The hindrance to entering fully into the joyousness of a New England winter, except far inland among the mountains, is the south wind. It is a grateful wind, and has done more, I suspect, to demoralize society than any other. It is not necessary to remember that it filled the silken sails of Cleopatra’s galley. It blows over New England every few days, and is in some portions of it the prevailing wind. That it brings the soft clouds, and sometimes continues long enough to almost deceive the expectant buds of the fruit trees, and to tempt the robin from the secluded evergreen copses, may be nothing; but it takes the tone out of the mind, and engenders discontent, making one long for the tropics; it feeds the weakened imagination on palm-leaves and the lotus. Before we know it we become demoralized, and shrink from the tonic of the sudden change to sharp weather, as the steamed hydropathic patient does from the plunge. It is the insidious temptation that assails us when we are braced up to profit by the invigorating rigor of winter.
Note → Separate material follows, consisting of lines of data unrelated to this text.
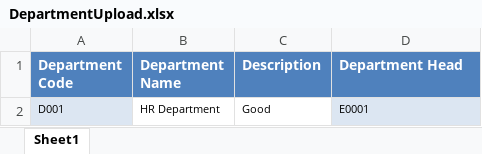
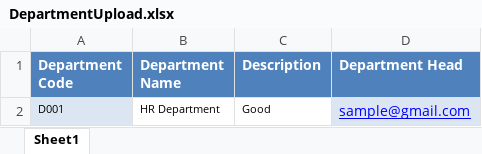
Before and after one commit to JayakumarS/Asset_UI, an Excel workbook: src/assets/files/DepartmentUpload.xlsx, sheet Sheet1, drawn as a sheet; values as stored, in another font and other column widths than the file's, no borders; table styles not drawn; the diff names each change by its address in the sheet, - before the commit and + after, or states it on an @@ line.

Commit message:
Department popup validation

```diff
--- a/src/assets/files/DepartmentUpload.xlsx (sheet Sheet1)
+++ b/src/assets/files/DepartmentUpload.xlsx (sheet Sheet1)
-D2 (Department Head): E0001
+D2 (Department Head): sample@gmail.com
@@ D2 underline: off → on, text colour: black → #0000FF, text size: larger @@
```
Also changed, not shown: 10 other files.
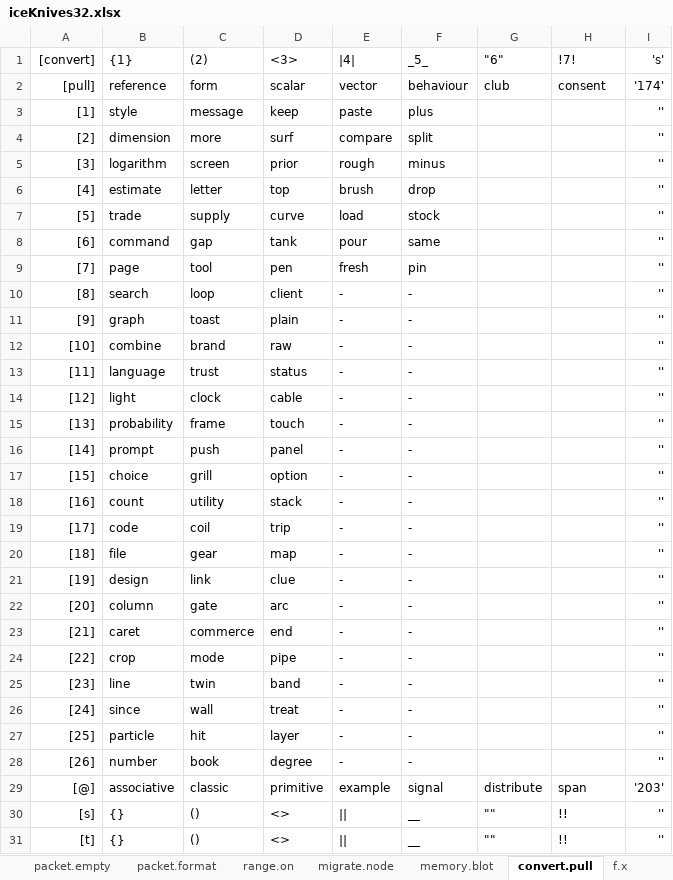
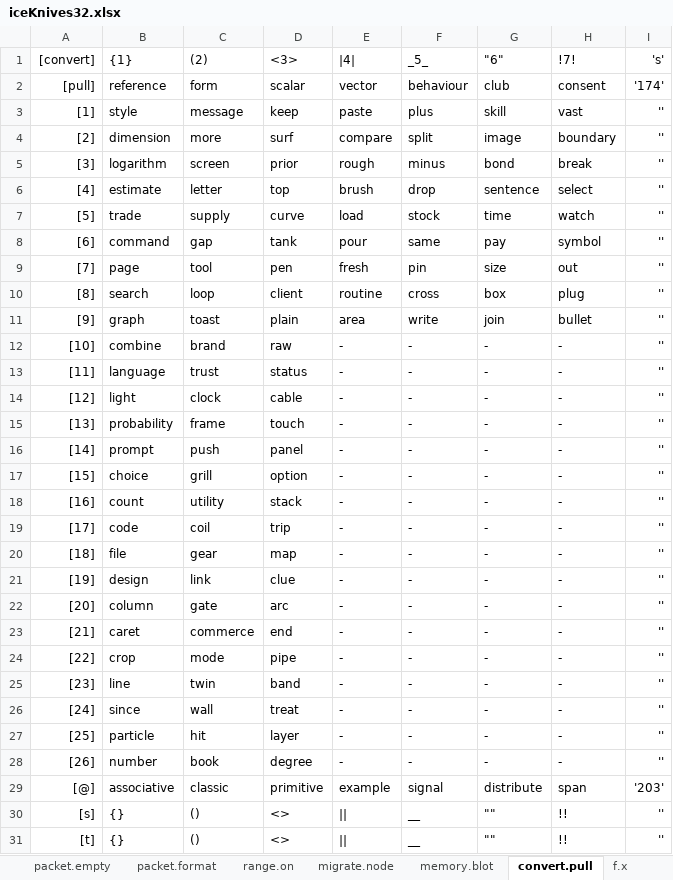
Before and after one commit to openroot/iceKnives32, an Excel workbook: archive/iceKnives32/iceKnives32.xlsx, sheet convert.pull, drawn as a sheet; only a part is shown; values as stored, in another font and other column widths than the file's, no borders; charts and pictures not drawn; the diff names each change by its address in the sheet, - before the commit and + after, or states it on an @@ line.

```diff
--- a/archive/iceKnives32/iceKnives32.xlsx (sheet convert.pull)
+++ b/archive/iceKnives32/iceKnives32.xlsx (sheet convert.pull)
-G3 ("6"): (empty)
+G3 ("6"): skill
-H3 (!7!): (empty)
+H3 (!7!): vast
-G4 ("6"): (empty)
+G4 ("6"): image
-H4 (!7!): (empty)
+H4 (!7!): boundary
-G5 ("6"): (empty)
+G5 ("6"): bond
-H5 (!7!): (empty)
+H5 (!7!): break
-G6 ("6"): (empty)
+G6 ("6"): sentence
-H6 (!7!): (empty)
+H6 (!7!): select
-G7 ("6"): (empty)
+G7 ("6"): time
-H7 (!7!): (empty)
+H7 (!7!): watch
-G8 ("6"): (empty)
+G8 ("6"): pay
-H8 (!7!): (empty)
+H8 (!7!): symbol
-G9 ("6"): (empty)
+G9 ("6"): size
-H9 (!7!): (empty)
+H9 (!7!): out
-E10 (|4|): -
+E10 (|4|): routine
-F10 (_5_): -
+F10 (_5_): cross
-G10 ("6"): (empty)
+G10 ("6"): box
-H10 (!7!): (empty)
+H10 (!7!): plug
-E11 (|4|): -
+E11 (|4|): area
-F11 (_5_): -
+F11 (_5_): write
-G11 ("6"): (empty)
+G11 ("6"): join
-H11 (!7!): (empty)
+H11 (!7!): bullet
-G12:G28 ("6"): (empty)
+G12:G28 ("6"): -
-H12:H28 (!7!): (empty)
+H12:H28 (!7!): -
```
Also changed, not shown: 5 other files.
Perhaps the influence of the four great winds on character is only a fancied one; but it is evident on temperament, which is not altogether a matter of temperature, although the good old deacon used to say, in his humble, simple way, that his third wife was a very good woman, but her “temperature was very different from that of the other two.” The north wind is full of courage, and puts the stamina of endurance into a man, and it probably would into a woman too if there were a series of resolutions passed to that effect. The west wind is hopeful; it has promise and adventure in it, and is, except to Atlantic voyagers America-bound, the best wind that ever blew. The east wind is peevishness; it is mental rheumatism and grumbling, and curls one up in the chimney-corner like a cat. And if the chimney ever smokes, it smokes when the wind sits in that quarter. The south wind is full of longing and unrest, of effeminate suggestions of luxurious ease, and perhaps we might say of modern poetry,—at any rate, modern poetry needs a change of air. I am not sure but the south is the most powerful of the winds, because of its sweet persuasiveness. Nothing so stirs the blood in spring, when it comes up out of the tropical latitude; it makes men “longen to gon on pilgrimages.”
I did intend to insert here a little poem (as it is quite proper to do in an essay) on the south wind, composed by the Young Lady Staying With Us, beginning,—
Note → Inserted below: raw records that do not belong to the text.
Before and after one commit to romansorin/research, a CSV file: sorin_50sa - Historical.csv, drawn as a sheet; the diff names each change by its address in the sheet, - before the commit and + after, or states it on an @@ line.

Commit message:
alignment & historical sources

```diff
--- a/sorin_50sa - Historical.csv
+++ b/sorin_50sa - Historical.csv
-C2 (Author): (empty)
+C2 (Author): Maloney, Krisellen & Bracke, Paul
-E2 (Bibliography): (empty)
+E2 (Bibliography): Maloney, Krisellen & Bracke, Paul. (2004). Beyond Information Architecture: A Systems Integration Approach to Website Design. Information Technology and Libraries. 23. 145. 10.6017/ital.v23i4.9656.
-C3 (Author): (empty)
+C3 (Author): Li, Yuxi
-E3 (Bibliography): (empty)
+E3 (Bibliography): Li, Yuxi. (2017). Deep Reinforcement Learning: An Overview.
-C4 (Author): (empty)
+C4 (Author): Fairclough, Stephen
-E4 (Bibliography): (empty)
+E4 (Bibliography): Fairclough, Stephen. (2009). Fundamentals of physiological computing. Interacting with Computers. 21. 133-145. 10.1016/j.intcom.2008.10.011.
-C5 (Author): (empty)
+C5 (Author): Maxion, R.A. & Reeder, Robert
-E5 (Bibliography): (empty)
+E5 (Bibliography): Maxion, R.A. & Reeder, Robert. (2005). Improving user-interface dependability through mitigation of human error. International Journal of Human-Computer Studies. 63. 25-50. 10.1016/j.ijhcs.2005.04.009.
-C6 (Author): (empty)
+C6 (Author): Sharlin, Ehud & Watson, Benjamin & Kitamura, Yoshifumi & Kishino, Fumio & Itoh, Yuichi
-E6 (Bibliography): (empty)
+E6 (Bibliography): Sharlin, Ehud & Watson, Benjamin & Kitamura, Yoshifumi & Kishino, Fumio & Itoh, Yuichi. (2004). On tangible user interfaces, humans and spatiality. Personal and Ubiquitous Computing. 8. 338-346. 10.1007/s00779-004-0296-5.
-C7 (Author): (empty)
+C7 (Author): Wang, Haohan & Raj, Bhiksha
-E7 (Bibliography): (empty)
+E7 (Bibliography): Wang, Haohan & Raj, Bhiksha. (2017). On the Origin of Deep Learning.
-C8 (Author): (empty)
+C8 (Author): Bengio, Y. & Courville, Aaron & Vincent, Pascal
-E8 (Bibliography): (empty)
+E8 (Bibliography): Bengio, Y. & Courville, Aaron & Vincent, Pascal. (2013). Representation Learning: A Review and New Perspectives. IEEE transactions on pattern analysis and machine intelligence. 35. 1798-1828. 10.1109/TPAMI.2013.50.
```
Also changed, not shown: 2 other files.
“Out of a drifting southern
My soul heard the night-bird cry,”
but it never got any farther than this. The Young Lady said it was exceedingly difficult to write the next two lines, because not only rhyme but meaning had to be procured. And this is true; anybody can write first lines, and that is probably the reason we have so many poems which seem to have been begun in just this way, that is, with a south-wind-longing without any thought in it, and it is very fortunate